F1 has shown exponential growth over the past few years since Liberty Media took over the reins from Bernie Ecclestone at the start of 2017, with teams now valued at around US$1bn and upwards.
Since Haas took to the grid as a privateer team in 2016, the American has ploughed in millions of dollars of his own money and has seen little return in terms of results, with the outfit again finishing bottom of last season's constructors' championships.
In the wake of sacking team principal Guenther Steiner this week, the suggestion has been made that Haas is now looking for an exit strategy, potentially selling his team to fellow American Michael Andretti, who has been trying to find a way into the sport for the past couple of years.
Haas, though, is adamant he will not be selling.
“I didn't get into F1 to sell,” Haas confirmed to Formula1.com. “I did it because I wanted to race. Guenther had the same perspective.
“We're not here to cash out. We want to race and be competitive. If you look at any team, historically, they have had a lot of good years and a lot of bad years.
“Surviving is one of the characteristics of getting better. As long as you can survive, you always have another year to prove your worthiness.
“This is a big change. Losing Guenther is going to cause the team to have to focus on other aspects. We will hopefully come out better for it.”

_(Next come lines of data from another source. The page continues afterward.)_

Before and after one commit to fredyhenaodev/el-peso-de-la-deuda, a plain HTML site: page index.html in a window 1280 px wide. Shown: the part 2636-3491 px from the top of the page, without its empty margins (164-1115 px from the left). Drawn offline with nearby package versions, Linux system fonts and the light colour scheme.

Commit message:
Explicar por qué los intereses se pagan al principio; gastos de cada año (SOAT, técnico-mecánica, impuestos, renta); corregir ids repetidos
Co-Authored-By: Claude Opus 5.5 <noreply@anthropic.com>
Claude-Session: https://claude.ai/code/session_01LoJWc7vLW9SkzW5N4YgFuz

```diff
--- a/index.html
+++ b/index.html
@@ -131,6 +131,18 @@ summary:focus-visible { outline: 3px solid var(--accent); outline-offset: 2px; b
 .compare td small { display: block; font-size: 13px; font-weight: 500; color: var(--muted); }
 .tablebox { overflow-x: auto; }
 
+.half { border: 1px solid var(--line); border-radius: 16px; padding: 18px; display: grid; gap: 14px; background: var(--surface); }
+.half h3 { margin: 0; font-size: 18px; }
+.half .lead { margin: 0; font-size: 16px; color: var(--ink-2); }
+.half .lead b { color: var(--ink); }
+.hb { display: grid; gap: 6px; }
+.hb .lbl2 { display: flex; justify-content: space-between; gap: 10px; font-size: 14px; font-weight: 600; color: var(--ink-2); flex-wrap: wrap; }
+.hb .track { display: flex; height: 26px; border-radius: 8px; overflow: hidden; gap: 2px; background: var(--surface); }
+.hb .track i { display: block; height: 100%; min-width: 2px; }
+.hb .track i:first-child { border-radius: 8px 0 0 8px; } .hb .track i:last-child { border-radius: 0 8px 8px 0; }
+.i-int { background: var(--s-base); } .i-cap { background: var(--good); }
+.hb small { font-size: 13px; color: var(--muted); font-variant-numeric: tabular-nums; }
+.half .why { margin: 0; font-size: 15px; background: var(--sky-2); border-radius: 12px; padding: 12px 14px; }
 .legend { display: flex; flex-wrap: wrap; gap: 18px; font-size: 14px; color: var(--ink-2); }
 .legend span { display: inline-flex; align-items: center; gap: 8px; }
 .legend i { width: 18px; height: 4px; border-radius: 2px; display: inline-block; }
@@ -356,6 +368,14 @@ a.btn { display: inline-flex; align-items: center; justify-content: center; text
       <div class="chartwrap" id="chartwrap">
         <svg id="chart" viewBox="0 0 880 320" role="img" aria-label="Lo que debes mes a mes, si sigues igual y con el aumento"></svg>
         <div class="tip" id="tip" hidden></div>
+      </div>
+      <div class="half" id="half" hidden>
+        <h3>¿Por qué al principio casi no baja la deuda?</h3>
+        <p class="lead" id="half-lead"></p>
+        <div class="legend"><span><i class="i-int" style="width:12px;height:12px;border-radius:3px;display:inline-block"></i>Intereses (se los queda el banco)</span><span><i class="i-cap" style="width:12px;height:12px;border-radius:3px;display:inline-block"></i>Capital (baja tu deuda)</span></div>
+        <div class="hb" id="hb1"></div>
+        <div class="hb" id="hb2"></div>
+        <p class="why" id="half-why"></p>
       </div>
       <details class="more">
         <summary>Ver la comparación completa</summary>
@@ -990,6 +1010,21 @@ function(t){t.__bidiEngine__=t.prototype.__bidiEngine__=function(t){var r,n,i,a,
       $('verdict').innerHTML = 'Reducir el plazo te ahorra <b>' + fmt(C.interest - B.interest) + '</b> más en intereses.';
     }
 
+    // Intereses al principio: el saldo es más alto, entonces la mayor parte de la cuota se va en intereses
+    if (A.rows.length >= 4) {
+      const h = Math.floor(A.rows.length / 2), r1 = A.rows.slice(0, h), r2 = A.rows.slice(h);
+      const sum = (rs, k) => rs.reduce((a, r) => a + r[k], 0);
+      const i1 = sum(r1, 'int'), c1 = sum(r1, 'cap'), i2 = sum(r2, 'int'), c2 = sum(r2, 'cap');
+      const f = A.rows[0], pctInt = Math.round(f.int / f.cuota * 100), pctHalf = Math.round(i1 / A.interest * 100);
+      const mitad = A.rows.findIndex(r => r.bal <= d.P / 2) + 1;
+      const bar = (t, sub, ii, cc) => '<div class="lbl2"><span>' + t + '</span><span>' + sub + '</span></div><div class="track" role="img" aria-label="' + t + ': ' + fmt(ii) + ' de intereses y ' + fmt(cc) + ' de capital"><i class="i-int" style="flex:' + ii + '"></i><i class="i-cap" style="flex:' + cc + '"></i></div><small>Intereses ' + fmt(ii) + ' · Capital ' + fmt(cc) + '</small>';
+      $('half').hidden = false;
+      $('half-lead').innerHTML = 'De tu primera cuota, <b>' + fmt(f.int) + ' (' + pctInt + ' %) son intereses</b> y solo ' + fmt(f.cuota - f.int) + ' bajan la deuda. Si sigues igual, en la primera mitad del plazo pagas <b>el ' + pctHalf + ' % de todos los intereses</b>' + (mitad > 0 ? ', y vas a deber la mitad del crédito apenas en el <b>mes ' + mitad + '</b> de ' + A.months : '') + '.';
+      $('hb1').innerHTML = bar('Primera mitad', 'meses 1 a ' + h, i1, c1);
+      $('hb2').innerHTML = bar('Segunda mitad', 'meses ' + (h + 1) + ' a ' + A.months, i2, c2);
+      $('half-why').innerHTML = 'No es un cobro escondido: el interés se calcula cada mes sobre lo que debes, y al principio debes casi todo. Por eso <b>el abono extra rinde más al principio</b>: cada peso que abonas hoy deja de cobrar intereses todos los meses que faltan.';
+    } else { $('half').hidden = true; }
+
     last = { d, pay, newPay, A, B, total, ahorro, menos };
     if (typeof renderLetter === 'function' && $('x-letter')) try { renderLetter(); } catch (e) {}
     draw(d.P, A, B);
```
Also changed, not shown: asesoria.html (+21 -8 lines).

Over the years, Haas has operated on limited resources, with the 71-year-old confirming that since the budget cap was introduced in 2021, his team has yet to hit the ceiling, although has come close.
In contrast, the bigger teams have had to considerably cut their cloth accordingly to ensure they remain under the limit, which at present stands at US$135 million.
Again outlining another likely reason as to why Steiner was fired, Haas said: “There is a perception we spend a lot less money. We're usually within $10m of the budget limit.
“I just think we don't do a very good job of spending that money. A lot of teams have had previous investments in their infrastructure, buildings, equipment, and personnel.
“Our model was to outsource a lot of that. We spend a lot of money. We haven't exceeded the cap but we're pretty darn close to it. I just don't think we're doing a very good job of spending it in the most effective way.”
Pointing to how he has run his Haas Automation tooling business for the last 40 years, he added: “That's one of the reasons we have survived because we are so conscious of how we spend money.
“Being efficient at what we do is going to make sure we survive in this series. We're one of the longest-surviving teams.
“Everyone else (other new teams) has had the tendency to spend all their money in the first few years and then they go out of business.
“We have survived for eight years, and we're not in a situation where we are going to go out of business. But I certainly want to be able to survive for the next 10 years.”